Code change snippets
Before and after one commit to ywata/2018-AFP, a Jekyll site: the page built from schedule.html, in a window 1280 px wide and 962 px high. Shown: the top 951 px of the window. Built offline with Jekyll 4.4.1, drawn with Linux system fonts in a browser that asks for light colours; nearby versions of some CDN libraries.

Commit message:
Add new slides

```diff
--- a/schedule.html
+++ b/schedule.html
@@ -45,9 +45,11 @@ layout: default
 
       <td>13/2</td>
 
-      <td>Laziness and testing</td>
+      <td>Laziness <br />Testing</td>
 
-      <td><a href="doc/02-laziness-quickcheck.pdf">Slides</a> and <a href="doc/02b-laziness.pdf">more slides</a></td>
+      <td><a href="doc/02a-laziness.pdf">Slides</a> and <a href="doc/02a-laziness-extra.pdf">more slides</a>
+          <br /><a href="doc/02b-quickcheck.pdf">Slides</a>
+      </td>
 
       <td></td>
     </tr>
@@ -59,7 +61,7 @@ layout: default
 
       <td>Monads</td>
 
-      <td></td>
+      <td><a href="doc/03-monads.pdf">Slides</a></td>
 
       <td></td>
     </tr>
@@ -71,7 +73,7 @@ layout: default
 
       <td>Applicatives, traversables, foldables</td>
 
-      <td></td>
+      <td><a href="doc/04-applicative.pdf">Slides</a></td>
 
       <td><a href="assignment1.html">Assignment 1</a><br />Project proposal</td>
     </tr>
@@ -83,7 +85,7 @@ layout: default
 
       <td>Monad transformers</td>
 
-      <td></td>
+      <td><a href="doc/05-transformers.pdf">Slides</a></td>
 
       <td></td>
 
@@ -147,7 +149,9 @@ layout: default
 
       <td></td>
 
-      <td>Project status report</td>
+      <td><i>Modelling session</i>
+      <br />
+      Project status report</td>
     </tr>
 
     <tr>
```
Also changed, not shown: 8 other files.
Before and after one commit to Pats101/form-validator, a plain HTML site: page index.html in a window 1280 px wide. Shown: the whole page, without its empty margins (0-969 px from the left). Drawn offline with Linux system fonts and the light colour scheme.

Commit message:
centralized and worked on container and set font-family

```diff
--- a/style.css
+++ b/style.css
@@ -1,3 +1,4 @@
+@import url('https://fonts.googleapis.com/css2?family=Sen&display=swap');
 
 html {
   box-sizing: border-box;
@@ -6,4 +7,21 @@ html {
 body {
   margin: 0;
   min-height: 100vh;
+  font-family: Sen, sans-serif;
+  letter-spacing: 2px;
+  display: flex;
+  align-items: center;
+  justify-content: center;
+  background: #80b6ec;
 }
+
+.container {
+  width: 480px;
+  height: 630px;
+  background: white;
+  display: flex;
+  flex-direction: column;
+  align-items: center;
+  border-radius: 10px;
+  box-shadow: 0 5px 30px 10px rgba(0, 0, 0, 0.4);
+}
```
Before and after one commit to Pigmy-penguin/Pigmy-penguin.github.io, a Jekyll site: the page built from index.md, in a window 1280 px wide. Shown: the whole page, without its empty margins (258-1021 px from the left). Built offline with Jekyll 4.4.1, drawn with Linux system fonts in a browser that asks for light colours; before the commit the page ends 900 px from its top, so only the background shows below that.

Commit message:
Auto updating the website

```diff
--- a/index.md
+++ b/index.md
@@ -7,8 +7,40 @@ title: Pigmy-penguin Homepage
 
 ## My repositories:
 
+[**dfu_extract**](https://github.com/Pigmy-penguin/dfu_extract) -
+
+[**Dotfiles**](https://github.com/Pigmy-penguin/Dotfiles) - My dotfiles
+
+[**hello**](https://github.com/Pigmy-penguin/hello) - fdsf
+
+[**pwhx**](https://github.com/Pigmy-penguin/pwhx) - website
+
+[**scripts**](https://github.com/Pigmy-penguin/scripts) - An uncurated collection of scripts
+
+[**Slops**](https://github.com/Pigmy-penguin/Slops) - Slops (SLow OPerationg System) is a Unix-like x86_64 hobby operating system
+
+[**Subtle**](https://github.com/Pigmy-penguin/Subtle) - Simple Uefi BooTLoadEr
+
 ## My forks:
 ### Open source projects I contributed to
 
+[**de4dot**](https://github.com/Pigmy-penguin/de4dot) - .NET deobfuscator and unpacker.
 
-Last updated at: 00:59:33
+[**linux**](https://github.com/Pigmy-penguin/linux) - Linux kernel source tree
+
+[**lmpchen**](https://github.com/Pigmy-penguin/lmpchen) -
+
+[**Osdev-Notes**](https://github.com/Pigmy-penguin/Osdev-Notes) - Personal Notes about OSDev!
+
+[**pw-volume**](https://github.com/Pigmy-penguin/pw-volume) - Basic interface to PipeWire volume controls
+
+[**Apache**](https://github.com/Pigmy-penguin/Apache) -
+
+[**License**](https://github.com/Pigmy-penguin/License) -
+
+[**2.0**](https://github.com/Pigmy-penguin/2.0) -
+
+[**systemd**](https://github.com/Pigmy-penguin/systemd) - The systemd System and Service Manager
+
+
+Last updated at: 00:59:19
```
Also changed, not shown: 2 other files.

→ **PROBLEM**
Examine the records and pull out every line where the string "Linux" occurs.

→ **PROBLEM SOLUTION**
Before and after one commit to ywata/2018-AFP, a Jekyll site: the page built from schedule.html, in a window 1280 px wide and 962 px high. Shown: the top 951 px of the window. Built offline with Jekyll 4.4.1, drawn with Linux system fonts in a browser that asks for light colours; nearby versions of some CDN libraries.
Before and after one commit to Pats101/form-validator, a plain HTML site: page index.html in a window 1280 px wide. Shown: the whole page, without its empty margins (0-969 px from the left). Drawn offline with Linux system fonts and the light colour scheme.
Before and after one commit to Pigmy-penguin/Pigmy-penguin.github.io, a Jekyll site: the page built from index.md, in a window 1280 px wide. Shown: the whole page, without its empty margins (258-1021 px from the left). Built offline with Jekyll 4.4.1, drawn with Linux system fonts in a browser that asks for light colours; before the commit the page ends 900 px from its top, so only the background shows below that.
+[**linux**](https://github.com/Pigmy-penguin/linux) - Linux kernel source tree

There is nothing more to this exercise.